Check your car and see if there are items that increase the weight but you don’t need. No, I’m not talking about leaving your wife at home. Anything that’s in your car and you don’t need for the trip can be left at home. It may not sound like much, but every little thing counts. Unnecessary tools, the roof rack that you don’t use, and plenty of other items around your car can add up to the weight resulting in a slightly increased fuel consumption.
Change the way your drive
In most cases, a person’s driving habits can have a massive impact on fuel consumption. Accelerating aggressively may get you up to speed faster but will harm the economy. To avoid this, try to accelerate more gently and if you drive a manual car, shift up somewhere lower in the RPM range. As most cars are turbocharged these days, the maximum torque is already around the 2k mark, so there’s no real point in redlining through the gears.
Anticipation is another aspect of your driving style that can make or break the fuel economy. If you see that the next traffic light is red and you’re a couple of hundred yards away, release the throttle and let the car coast in gear. You will need to use the brakes at a certain point, but with this approach, you’ll allow your car to use engine braking, at which point the fuel consumption is 0. There’s a good reason for this, and I can explain it, so pay a visit to the comment section and let me know if you what to know more.
“I paid for the entire speedo, and I plan to use it” is a common joke in the car world, and it makes sense.
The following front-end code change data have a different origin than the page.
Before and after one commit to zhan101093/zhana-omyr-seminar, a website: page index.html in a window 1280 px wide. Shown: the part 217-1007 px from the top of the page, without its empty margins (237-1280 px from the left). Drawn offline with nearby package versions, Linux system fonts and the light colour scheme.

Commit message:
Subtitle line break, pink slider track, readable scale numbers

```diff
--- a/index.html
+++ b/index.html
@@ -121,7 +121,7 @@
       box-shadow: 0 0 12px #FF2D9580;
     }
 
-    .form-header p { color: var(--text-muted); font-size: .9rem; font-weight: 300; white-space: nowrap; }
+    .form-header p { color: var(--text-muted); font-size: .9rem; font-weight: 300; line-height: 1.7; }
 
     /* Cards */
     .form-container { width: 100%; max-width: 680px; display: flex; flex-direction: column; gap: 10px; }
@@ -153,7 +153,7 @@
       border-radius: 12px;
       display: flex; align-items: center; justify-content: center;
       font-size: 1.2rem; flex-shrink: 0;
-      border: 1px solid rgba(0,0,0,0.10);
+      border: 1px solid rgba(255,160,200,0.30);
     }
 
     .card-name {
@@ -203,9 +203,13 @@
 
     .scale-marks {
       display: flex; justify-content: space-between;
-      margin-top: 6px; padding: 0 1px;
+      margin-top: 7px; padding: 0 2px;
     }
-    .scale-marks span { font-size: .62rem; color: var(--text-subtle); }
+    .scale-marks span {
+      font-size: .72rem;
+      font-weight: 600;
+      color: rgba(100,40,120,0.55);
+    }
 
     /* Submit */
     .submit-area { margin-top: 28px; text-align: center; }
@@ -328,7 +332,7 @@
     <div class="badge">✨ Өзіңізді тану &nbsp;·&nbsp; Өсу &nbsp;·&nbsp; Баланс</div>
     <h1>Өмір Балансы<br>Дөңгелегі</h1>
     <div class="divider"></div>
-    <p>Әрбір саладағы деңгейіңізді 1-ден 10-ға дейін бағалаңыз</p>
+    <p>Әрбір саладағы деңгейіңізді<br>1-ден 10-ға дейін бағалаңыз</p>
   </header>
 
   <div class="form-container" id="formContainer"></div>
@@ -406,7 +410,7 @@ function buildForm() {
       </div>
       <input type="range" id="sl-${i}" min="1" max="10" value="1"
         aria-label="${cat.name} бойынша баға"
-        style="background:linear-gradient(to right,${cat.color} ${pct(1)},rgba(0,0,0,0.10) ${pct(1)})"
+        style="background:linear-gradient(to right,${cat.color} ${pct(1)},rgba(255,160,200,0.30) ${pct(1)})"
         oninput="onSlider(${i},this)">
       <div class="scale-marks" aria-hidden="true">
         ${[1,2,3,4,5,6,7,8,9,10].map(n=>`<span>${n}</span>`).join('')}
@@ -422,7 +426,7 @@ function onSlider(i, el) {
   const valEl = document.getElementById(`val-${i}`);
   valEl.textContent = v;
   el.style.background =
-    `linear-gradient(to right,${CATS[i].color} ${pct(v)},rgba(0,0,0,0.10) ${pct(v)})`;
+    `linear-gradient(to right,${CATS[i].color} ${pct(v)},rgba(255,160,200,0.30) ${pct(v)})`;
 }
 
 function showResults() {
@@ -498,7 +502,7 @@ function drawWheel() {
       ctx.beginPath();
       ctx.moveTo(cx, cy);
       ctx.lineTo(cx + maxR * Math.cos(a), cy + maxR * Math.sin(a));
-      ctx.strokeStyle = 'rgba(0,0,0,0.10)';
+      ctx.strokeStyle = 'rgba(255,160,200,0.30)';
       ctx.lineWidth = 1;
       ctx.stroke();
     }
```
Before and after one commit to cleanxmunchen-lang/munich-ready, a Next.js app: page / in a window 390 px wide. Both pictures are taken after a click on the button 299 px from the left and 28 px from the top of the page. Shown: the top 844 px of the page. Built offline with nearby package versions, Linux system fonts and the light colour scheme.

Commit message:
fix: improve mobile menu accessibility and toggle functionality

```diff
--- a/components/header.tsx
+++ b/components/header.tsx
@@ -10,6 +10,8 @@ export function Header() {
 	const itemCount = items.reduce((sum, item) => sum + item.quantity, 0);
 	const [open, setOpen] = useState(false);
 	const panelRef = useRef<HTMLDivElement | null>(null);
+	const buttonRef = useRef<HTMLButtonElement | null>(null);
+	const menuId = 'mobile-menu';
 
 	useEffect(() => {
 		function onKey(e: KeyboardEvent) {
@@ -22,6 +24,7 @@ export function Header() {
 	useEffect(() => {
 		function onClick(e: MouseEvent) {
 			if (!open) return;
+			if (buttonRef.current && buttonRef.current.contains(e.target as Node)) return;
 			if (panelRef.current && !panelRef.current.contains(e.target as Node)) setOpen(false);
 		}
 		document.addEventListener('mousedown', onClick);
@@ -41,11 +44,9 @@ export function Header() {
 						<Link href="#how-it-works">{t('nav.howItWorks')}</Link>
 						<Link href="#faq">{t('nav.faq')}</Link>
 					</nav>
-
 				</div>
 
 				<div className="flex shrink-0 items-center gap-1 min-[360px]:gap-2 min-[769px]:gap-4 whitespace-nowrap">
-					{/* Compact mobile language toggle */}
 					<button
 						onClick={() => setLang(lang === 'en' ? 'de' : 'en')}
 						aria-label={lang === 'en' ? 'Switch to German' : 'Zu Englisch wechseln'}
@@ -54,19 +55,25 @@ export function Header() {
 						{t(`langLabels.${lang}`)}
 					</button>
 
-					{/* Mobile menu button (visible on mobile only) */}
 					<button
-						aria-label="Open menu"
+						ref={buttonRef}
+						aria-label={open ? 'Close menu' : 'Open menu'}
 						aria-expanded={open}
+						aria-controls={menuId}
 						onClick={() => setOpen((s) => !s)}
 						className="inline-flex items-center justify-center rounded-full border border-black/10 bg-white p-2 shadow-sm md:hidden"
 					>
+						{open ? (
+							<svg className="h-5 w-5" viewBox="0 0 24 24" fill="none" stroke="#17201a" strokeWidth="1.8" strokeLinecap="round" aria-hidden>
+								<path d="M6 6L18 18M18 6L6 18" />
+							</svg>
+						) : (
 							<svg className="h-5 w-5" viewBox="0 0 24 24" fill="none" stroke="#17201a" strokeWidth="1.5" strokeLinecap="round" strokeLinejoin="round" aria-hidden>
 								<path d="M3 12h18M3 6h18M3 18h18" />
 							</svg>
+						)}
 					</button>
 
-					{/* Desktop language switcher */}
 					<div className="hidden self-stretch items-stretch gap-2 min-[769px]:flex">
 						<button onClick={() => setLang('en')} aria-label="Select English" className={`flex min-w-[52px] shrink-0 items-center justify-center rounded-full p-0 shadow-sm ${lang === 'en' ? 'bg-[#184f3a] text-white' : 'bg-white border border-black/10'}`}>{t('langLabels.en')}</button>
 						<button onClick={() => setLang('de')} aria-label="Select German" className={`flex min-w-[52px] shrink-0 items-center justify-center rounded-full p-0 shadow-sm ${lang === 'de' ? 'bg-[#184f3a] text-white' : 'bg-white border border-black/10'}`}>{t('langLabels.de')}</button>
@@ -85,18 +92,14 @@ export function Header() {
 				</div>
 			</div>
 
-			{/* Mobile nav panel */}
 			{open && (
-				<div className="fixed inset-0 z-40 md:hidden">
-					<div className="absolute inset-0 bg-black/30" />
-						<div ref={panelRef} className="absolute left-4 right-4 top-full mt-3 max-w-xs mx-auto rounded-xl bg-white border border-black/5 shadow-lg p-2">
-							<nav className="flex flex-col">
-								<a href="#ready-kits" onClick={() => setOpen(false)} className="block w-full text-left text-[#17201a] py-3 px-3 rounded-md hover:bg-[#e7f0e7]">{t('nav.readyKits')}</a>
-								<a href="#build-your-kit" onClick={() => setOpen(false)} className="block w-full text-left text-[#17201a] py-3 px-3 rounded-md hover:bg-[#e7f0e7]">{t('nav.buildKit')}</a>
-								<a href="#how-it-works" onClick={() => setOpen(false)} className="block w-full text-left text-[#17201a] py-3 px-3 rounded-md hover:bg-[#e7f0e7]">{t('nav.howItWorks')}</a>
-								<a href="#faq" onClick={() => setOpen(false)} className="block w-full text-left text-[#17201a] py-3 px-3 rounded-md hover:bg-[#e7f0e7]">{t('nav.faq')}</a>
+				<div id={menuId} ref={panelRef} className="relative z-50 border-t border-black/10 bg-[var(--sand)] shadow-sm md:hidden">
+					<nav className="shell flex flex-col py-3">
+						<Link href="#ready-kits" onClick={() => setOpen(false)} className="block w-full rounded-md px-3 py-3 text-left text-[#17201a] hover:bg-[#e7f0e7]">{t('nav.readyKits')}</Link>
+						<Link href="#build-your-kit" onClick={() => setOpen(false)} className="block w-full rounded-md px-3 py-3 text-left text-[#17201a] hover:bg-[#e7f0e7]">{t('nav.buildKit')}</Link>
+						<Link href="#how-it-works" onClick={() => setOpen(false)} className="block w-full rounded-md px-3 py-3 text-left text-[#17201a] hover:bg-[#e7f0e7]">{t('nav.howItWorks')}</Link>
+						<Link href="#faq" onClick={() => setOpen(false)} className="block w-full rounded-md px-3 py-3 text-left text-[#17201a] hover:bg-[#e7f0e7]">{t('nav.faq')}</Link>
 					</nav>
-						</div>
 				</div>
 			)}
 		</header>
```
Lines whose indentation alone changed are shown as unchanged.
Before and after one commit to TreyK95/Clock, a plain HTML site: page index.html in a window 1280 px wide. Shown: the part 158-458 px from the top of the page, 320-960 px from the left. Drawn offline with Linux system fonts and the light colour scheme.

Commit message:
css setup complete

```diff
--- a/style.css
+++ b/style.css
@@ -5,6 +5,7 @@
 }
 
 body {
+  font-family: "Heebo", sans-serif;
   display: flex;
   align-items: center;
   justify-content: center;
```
Owning a car that can do over 200 mph means that you have the option to experience that, but it also means that you’ll be refueling every 15 minutes. The car’s speed is determined by the gear it’s in, the ratio, and the RPM, for the most part at least, meaning that the higher the speed, the higher the gear and RPM. As you go higher in the rev range, the engine needs more and more fuel, so the economy drops. With this, I also have to point out that driving over the speed limit is against the law and, in most cases, unsafe, so drive according to the signs on the road.
Speaking of speed, there are some people that don’t manage to keep it constant, leading to increased fuel consumption. This is for those that don’t keep the engine at a constant speed and accelerate and then let off the gas, then accelerate again and let off the gas, and so on. While the fuel consumption when you’re off the throttle is 0, when you stand on it, the engine starts sucking the fuel from the tank, and the average is significantly increased. To avoid this, try to keep the revs steady, which will even things out and lead to better fuel economy.
Regular maintenance is the final aspect that I’ll talk about and is one of the several crucial things that can ruin the fuel economy. Without going into great details, I’ll say that a healthy engine is a happy engine, and a happy engine is an optimal one. As long as the engine is working optimally, the fuel consumption will be better when compared with one that isn’t healthy.